The agency said it has taken steps in recent years to formalize the DCF referral process and educate workers about how to recognize unlicensed ALFs.
What state can do
AHCA can impose fines of up to $1,000 a day when unlicensed ALFs continue to operate after getting notice from the agency.
The regulator fined just seven unlicensed providers since the beginning of 2012, though it has identified at least 93 in that time, according to agency records. More fines aren’t imposed because most stop providing services illegally once they’re notified, said Deputy Secretary Molly McKinstry.
Under Florida law, running an unlicensed ALF is a third-degree felony, with each day of operation counting as a separate offense.
AHCA hasn’t taken advantage of other permitted enforcement actions in recent memory, including filing injunctions, imposing emergency suspensions, sanctioning providers who knowingly refer to unlicensed ALFs, or reporting healthcare practitioners who don’t speak up about unlicensed facilities. The agency said it refers unlicensed facilities to law enforcement, but this only occurs in a fraction of cases, and Miami-Dade police said they haven’t received any recent referrals.
“Luckily this is not something where we have terrible cases all over the state in great volume,” McKinstry said. “Just because we’re not using every single tool in the toolbox doesn’t mean something isn’t happening.

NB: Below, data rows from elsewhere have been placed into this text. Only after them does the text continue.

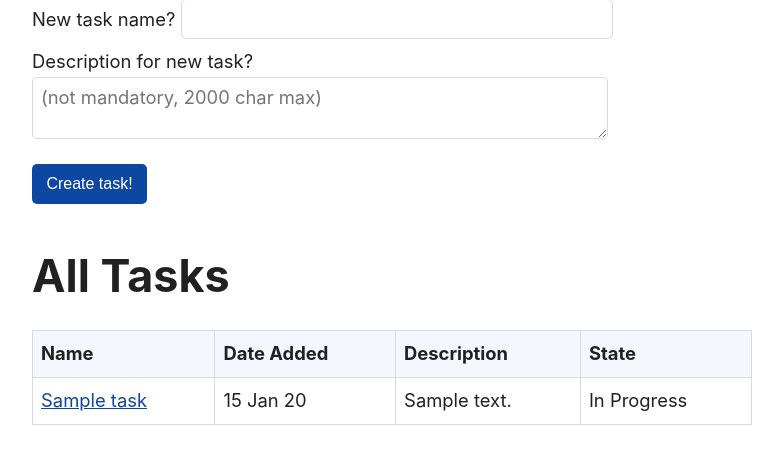
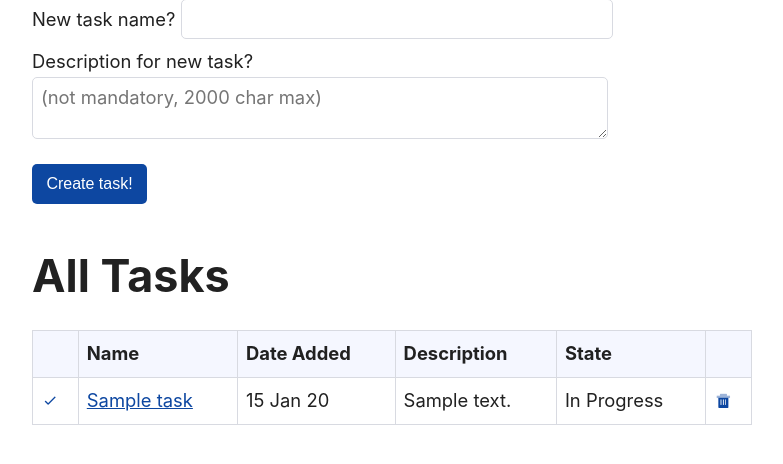
Before and after one commit to vim-is-life/pyordr, a Flask app: page / in a window 1280 px wide. Shown: the part 175-639 px from the top of the page, without its empty margins (248-1031 px from the left). Run offline with Flask 3, Linux system fonts and the light colour scheme; tables that the repository leaves empty hold one stand-in row (values such as "Sample post").

Commit message:
task-table: added toggle and delete btns

```diff
--- a/pyordr/templates/partial_task-table.html
+++ b/pyordr/templates/partial_task-table.html
@@ -1,20 +1,35 @@
 <table id="tasks">
     <thead>
         <tr>
+            <th></th>
             {% for column_name in column_names %}
             <th>{{ column_name }}</th>
             {% endfor %}
+            <th></th>
         </tr>
     </thead>
     <tbody>
         {% for task in tasklist %}
         <tr>
             <td>
+                <a hx-put="{{ url_for('.toggle_task_state', id=task.id) }}" href="#"
+                        hx-target="#tasks" hx-swap="innerHTML" class="flat-a-btn">
+                    <i class="icofont-check-alt"></i>
+                </a>
+            </td>
+            <td>
                 <a href="{{ url_for('.task_detail', id=task.id) }}">{{ task.name }}</a>
             </td>
             <td>{{ task.date_added.strftime('%d %b %y') }}</td>
             <td>{{ task.description }}</td>
             <td>{{ task.state }}</td>
+            <td>
+                <a hx-delete="{{ url_for('.delete_task', id=task.id) }}" href="#"
+                        hx-target="#tasks" hx-swap="innerHTML" class="flat-a-btn"
+                        hx-confirm="Are you sure you want to delete this task?">
+                    <i class="icofont-duotone icofont-purge"></i>
+                </a>
+            </td>
         </tr>
         {% endfor %}
     </tbody>
```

We have a process that we follow.”
The agency pushed to repeal a provision requiring it to establish local workgroups that convened multiple agencies to address unlicensed ALFs.
Until last year, Touched by the Hand and Young Residence Home were both licensed as “rooming houses,” allowing them to provide lodging but not other services. By law, inspectors from the Division of Business and Professional Regulation were required to refer any suspicions of individuals being neglected or unable to care for themselves to state regulators. But DBPR never made a single referral about any of the hundreds of licensed rooming houses to either AHCA or DCF since 2008, according to spokesperson Tajiana Ancora-Brown.
Legislators eliminated rooming house licenses as of last October because many homes were using them as a shield to run unlicensed ALFs, said State Representative Erik Fresen , R-Miami, who introduced the bill. Since then, no regulators have been required to inspect the homes.
“We need to go back to them and make sure they’re not operating,” Fresen said. “It probably would’ve been a good idea, if they didn’t, for AHCA to have notified local law enforcement in their areas. The Legislature’s intent for changing the statute was very clear.”
AHCA only acts if there is a complaint, said spokeswoman Shelisha Coleman.
“We’ve done exactly everything we can do within the law. We can’t go around the state knocking on everybody’s door checking to make sure they’re unlicensed,” she said.
When AHCA did a follow-up visit to Young Residence Home in June, it found the facility was no longer operating, Coleman said.
However, since that determination, police have been dispatched there at least six more times. They arrested co-owner Margaret Kirby-Gordon, Derril Young’s mother, for aggravated assault in July.
Meade Gordon, who lives in New York and owns the facility with his wife, said police were called frequently because patients requested to go to the hospital when they were sick or needed medicine. He denied the home assisted with medication and said Young no longer works there.
During a mid-August visit by the Miami Herald, at least two people still lived in the whitewashed, one-story home. A banner with the home’s name hung over the door, and weathered lawn furniture dotted the yard. Inside, African masks and a plaque urging residents to “Have Faith in God” adorned the walls of a darkened hallway. A young, barefoot woman said she was a staff member.
Informed of the goings-on, the state’s McKinstry said, “I think we might need to go back and look at that and see.”